What you need to do
Copy, in full, each line of the material that holds the word "random".

─── Data records

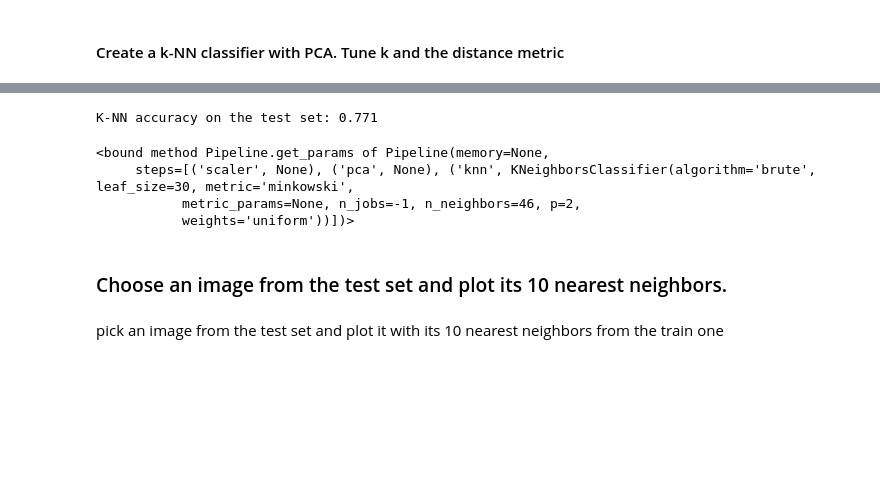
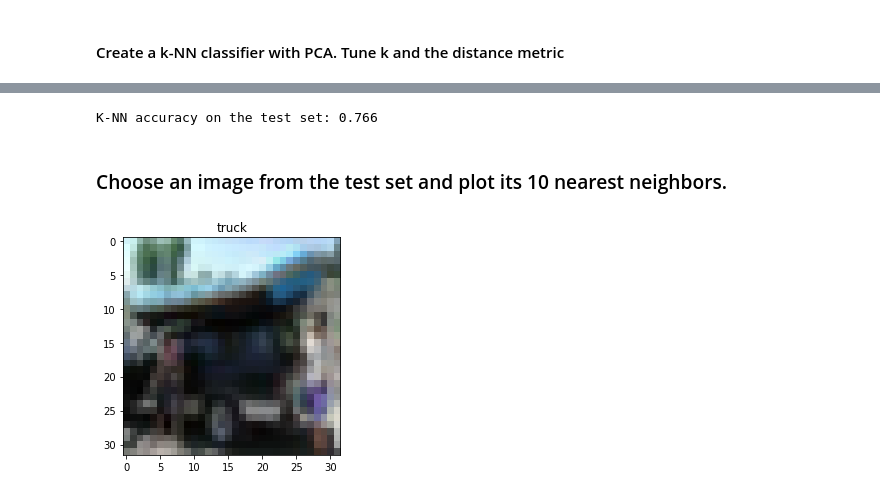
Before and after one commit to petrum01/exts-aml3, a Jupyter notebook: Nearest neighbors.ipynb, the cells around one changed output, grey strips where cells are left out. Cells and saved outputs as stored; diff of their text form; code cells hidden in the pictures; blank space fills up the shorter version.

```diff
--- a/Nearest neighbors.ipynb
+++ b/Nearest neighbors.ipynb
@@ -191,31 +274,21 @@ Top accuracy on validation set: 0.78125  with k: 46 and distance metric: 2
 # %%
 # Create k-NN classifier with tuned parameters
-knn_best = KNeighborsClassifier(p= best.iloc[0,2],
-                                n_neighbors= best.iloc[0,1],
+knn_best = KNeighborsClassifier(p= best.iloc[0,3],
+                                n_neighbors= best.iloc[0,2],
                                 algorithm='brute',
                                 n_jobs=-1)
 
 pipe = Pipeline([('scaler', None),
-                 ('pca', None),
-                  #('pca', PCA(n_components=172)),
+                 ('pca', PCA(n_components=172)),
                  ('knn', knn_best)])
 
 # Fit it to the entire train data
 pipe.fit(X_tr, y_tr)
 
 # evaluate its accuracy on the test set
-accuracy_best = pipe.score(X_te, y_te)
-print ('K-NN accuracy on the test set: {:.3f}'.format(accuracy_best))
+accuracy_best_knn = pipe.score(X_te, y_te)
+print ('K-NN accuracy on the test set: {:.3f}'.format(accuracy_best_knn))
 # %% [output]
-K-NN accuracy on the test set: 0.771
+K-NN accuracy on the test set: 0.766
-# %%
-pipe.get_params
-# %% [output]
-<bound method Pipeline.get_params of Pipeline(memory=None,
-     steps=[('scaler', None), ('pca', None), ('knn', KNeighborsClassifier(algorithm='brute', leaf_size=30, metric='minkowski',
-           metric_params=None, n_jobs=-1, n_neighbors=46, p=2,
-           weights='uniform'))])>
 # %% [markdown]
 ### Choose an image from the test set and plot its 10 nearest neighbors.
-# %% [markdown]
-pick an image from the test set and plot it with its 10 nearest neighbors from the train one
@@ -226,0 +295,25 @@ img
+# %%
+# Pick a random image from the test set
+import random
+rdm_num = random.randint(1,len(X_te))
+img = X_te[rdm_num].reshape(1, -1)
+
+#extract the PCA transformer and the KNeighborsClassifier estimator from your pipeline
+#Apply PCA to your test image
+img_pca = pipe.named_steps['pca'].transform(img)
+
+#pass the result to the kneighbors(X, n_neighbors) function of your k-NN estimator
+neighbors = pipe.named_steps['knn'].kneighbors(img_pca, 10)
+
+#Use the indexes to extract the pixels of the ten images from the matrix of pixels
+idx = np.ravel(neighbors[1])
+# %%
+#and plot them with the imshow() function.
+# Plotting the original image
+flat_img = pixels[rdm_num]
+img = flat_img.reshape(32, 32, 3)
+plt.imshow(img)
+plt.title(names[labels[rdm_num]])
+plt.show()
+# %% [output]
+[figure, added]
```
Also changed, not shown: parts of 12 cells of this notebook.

──────
─── Data records

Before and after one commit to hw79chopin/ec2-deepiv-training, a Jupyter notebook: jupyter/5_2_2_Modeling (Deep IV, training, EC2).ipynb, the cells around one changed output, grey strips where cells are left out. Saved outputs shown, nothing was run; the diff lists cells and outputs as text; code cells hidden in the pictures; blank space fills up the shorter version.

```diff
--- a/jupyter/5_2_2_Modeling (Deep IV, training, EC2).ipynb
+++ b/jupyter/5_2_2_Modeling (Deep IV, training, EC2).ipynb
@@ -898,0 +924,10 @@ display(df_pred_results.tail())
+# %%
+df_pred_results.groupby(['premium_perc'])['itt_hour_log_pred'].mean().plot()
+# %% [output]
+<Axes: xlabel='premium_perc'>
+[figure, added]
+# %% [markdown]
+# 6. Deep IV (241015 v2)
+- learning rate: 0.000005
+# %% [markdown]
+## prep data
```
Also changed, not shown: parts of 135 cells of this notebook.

──────

Finished task
+# Pick a random image from the test set
+import random
+rdm_num = random.randint(1,len(X_te))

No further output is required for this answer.